There are two types of people in this world. There are the ones who can see a juicy spot staring back at them in the mirror and walk away, and ones that just can’t resist the satisfaction of a squeeze.
We know, we know, technically speaking, we all should be leaving our blemishes well alone. But we know most of you won’t, which is why we want you to know how to pop a spot without inflicting too much damage.
There are a number of reasons why a spot may have taken up residency on your face. Fluctuating hormones, stress, poor diet, inefficient cleansing and using the wrong skincare are all common culprits. Prevention is always better than cure, so making sure you are eating well, getting enough sleep and cleansing your skin properly will go a long way towards warding off future breakouts. Incorporating blemish-busting actives into your skincare routine is also a smart move. Try niacinamide to help with oil flow, retinoids to speed up cell turnover and salicylic acid to give the pores a good clear out.
Before we dive into the nitty gritty of how to pop a spot, it’s important to know which spots have the potential to be popped, and which should be left well alone. Only ever try to squeeze a spot which has a visible head, as these are closest to the surface. Never pick, probe or attempt to pop a spot which doesn’t have a head. If it’s red, inflamed and sitting angrily under the skin, walk away. Patience is a virtue, and this kind of blemish will either eventually bubble to the surface or resolve itself in time.
Playing with or prodding at a spot that’s not ready to be squeezed, or using the wrong technique, will increase the risk of scarring and post-inflammatory hyperpigmentation (dark marks where the spot once was). If you have broken the skin and created a wound, you’ll have both the temptation to pick at the scab and potential infection to contend with too.
Here’s your step-by-step guide to how to pop a spot as carefully as possible. Remember, popping a blemish will cause redness, so it’s best to do this in the evening, giving inflammation time to settle overnight.
Before you start, it’s crucial to clean your skin and your hands. That means you’ll need to be in your bathroom, at home – not jabbing at your spot in a dimly lit restaurant bathroom. Working with a clean canvas and hands will reduce the risk of transferring more bacteria into the blemish.
Wrap both of your index fingers in a piece of clean tissue. Or, if you want to be extra gentle, you can use cotton buds in place of your fingers.

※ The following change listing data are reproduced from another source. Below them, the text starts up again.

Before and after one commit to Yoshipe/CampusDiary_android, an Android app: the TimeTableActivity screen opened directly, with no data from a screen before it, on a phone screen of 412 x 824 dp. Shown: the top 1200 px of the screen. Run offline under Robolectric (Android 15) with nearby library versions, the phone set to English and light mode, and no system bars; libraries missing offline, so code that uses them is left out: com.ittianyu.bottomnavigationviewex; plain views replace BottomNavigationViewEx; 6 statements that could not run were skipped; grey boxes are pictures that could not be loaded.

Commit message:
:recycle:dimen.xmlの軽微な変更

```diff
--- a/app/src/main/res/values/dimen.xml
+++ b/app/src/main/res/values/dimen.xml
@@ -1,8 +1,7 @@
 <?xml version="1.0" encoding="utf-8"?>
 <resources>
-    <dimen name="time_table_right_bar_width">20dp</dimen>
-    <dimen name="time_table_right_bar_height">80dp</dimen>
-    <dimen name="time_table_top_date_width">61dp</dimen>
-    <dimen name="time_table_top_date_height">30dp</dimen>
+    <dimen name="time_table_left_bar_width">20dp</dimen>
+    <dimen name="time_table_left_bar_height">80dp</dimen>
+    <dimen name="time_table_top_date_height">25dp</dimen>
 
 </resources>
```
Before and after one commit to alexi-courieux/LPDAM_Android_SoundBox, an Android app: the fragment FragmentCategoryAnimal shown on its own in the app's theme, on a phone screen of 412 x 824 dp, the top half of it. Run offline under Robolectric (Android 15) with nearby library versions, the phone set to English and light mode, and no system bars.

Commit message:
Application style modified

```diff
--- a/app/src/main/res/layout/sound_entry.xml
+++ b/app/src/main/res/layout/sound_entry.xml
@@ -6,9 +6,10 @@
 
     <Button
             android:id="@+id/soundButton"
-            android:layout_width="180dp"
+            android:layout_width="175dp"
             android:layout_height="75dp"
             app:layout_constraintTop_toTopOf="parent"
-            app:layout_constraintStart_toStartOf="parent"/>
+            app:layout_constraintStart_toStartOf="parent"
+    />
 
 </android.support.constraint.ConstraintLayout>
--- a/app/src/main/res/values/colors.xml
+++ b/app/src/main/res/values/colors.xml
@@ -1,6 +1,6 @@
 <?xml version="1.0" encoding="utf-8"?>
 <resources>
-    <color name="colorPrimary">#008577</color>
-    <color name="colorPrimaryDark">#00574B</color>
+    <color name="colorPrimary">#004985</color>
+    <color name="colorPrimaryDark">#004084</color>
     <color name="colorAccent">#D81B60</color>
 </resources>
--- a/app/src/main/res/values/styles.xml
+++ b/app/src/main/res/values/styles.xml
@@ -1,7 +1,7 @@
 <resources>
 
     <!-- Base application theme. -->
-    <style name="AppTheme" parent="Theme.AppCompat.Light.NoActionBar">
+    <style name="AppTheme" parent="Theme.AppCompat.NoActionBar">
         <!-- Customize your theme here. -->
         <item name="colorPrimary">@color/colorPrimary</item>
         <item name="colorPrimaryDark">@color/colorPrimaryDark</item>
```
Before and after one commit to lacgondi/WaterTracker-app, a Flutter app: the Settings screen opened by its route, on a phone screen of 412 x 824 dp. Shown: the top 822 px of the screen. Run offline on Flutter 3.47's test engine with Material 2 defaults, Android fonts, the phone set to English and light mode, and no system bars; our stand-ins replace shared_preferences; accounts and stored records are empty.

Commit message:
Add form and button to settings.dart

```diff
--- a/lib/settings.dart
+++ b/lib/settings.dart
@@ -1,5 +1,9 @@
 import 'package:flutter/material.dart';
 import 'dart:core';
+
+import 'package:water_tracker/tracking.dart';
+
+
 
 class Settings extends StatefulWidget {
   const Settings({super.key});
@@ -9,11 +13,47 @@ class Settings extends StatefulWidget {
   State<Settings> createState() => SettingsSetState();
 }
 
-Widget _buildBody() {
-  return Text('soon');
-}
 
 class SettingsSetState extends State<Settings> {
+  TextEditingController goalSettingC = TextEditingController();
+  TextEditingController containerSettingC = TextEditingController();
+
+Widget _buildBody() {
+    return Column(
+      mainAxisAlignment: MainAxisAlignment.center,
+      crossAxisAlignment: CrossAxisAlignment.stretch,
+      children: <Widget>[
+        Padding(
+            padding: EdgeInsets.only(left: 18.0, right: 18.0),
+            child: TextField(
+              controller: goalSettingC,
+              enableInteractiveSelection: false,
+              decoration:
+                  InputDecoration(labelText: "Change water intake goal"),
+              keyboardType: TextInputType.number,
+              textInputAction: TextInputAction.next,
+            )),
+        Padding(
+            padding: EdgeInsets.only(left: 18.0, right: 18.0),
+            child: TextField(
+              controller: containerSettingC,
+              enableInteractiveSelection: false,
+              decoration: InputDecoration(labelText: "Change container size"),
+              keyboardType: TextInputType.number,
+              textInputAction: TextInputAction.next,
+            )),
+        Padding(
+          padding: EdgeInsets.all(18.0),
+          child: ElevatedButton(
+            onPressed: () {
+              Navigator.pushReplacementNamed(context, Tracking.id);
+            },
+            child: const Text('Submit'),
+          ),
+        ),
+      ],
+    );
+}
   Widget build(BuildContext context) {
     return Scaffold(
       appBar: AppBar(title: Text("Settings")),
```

Place your index fingers (or cotton buds) on either side of the spot, laying them flat on the skin. Don’t be tempted to use the end of your fingers, as you will inevitably end up using your nails, especially if they’re long.
Carefully squeeze your fingers together, pressing downwards. Applying gentle pressure should be enough to dislodge the gunk inside. If it hurts, stop, and if it bleeds you have gone too far.
If it won’t budge, step away. It’s not a case of if at first you don’t succeed, try, try again – this is your cue that the spot is not ready to be popped. Pushing at and playing with a pimple that’s not ready to pop is more likely to cause inflammation, making the spot appear redder and angrier than it was previously.